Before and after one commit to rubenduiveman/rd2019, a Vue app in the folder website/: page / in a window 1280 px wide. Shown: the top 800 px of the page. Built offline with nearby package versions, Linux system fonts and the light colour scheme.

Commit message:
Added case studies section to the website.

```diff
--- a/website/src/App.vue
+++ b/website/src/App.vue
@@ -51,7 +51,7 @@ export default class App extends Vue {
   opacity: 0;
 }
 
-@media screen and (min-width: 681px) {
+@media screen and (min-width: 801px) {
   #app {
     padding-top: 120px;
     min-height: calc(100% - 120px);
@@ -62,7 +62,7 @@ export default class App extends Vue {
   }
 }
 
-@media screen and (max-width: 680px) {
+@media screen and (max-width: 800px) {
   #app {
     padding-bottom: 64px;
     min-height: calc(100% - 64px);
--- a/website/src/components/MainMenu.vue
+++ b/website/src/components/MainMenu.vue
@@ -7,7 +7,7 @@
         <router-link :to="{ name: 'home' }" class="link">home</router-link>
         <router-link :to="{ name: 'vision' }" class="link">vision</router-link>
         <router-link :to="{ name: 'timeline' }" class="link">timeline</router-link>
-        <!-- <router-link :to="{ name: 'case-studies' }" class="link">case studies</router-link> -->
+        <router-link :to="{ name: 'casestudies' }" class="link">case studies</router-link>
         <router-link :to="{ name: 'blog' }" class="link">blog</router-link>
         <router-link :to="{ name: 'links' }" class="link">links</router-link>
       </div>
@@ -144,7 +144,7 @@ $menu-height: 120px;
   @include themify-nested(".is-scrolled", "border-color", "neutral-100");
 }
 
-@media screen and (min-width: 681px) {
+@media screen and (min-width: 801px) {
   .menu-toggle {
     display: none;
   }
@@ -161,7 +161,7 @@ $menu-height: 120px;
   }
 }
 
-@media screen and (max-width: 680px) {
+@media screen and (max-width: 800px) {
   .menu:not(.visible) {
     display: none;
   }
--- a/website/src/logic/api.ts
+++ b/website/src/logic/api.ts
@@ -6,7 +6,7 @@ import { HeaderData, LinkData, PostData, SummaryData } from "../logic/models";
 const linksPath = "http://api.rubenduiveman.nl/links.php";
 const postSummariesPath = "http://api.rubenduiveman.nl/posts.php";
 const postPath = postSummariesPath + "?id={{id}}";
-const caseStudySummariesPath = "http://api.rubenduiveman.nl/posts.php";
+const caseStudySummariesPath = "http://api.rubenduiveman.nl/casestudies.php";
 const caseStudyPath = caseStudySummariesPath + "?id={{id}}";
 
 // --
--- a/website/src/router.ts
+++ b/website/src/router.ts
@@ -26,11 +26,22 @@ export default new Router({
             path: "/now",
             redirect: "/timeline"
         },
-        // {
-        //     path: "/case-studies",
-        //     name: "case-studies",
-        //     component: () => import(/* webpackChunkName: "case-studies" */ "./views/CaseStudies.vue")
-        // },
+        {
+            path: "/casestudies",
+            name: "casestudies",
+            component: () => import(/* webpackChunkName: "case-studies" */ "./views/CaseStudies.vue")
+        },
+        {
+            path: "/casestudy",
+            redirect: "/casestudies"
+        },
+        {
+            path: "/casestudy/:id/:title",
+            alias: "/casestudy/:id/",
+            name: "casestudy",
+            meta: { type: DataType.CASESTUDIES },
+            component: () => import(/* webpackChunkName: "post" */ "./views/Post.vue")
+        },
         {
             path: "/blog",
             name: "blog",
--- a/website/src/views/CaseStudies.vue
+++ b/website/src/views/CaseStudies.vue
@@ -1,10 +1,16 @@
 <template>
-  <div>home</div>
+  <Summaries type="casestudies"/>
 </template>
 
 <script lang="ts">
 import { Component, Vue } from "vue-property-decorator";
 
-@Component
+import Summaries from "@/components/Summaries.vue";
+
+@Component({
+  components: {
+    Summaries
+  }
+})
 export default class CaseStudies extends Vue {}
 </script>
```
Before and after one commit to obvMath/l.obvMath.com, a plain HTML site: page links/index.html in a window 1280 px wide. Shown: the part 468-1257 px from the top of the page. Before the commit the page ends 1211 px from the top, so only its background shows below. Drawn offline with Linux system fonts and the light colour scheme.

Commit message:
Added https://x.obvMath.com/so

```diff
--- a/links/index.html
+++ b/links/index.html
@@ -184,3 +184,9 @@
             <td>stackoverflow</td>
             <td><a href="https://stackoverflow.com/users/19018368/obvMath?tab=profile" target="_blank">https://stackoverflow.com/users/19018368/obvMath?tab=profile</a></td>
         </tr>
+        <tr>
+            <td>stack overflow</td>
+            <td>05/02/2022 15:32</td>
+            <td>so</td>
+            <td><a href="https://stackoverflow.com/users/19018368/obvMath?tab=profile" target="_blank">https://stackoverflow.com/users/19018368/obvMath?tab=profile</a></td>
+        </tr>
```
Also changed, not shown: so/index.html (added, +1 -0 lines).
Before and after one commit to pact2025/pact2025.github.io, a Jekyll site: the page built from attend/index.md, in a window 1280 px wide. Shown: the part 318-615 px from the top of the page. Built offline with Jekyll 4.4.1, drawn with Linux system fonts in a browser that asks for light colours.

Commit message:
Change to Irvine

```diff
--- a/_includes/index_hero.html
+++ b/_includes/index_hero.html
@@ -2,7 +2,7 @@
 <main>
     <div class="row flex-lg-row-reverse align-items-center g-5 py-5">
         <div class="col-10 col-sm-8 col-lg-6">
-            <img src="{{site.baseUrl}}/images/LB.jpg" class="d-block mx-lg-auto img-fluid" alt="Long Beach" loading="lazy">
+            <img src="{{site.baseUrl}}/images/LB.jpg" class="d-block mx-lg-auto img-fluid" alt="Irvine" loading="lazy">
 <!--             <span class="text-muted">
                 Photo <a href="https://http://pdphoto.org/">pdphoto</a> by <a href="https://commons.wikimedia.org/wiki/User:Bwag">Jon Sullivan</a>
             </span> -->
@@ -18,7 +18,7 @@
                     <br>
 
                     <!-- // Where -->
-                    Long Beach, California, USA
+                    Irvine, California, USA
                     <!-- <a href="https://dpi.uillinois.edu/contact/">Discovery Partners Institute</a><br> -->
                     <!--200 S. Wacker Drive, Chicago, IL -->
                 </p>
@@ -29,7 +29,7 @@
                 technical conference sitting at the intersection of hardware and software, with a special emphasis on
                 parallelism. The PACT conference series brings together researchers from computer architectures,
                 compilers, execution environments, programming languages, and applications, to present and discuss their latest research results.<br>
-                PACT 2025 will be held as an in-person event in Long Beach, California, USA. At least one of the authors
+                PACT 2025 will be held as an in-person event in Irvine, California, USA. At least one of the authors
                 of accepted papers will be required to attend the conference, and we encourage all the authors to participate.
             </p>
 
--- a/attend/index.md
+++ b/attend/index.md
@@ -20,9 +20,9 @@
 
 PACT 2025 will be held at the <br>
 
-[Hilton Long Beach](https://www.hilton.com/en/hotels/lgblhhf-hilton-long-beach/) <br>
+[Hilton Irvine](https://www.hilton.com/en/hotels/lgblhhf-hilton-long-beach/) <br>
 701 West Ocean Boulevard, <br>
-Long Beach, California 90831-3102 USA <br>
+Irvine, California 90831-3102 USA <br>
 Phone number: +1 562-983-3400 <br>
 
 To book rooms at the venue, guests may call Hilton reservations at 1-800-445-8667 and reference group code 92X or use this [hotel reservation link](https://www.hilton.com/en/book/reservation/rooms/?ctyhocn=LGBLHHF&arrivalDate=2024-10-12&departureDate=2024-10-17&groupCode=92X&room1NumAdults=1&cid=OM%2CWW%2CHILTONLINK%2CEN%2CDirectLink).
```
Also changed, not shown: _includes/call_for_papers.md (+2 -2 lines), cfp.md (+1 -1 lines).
|---|
§ WORK TO COMPLETE: Give only the number of lines in the records that include the word "extends".

§ EXERCISE RESULT: 3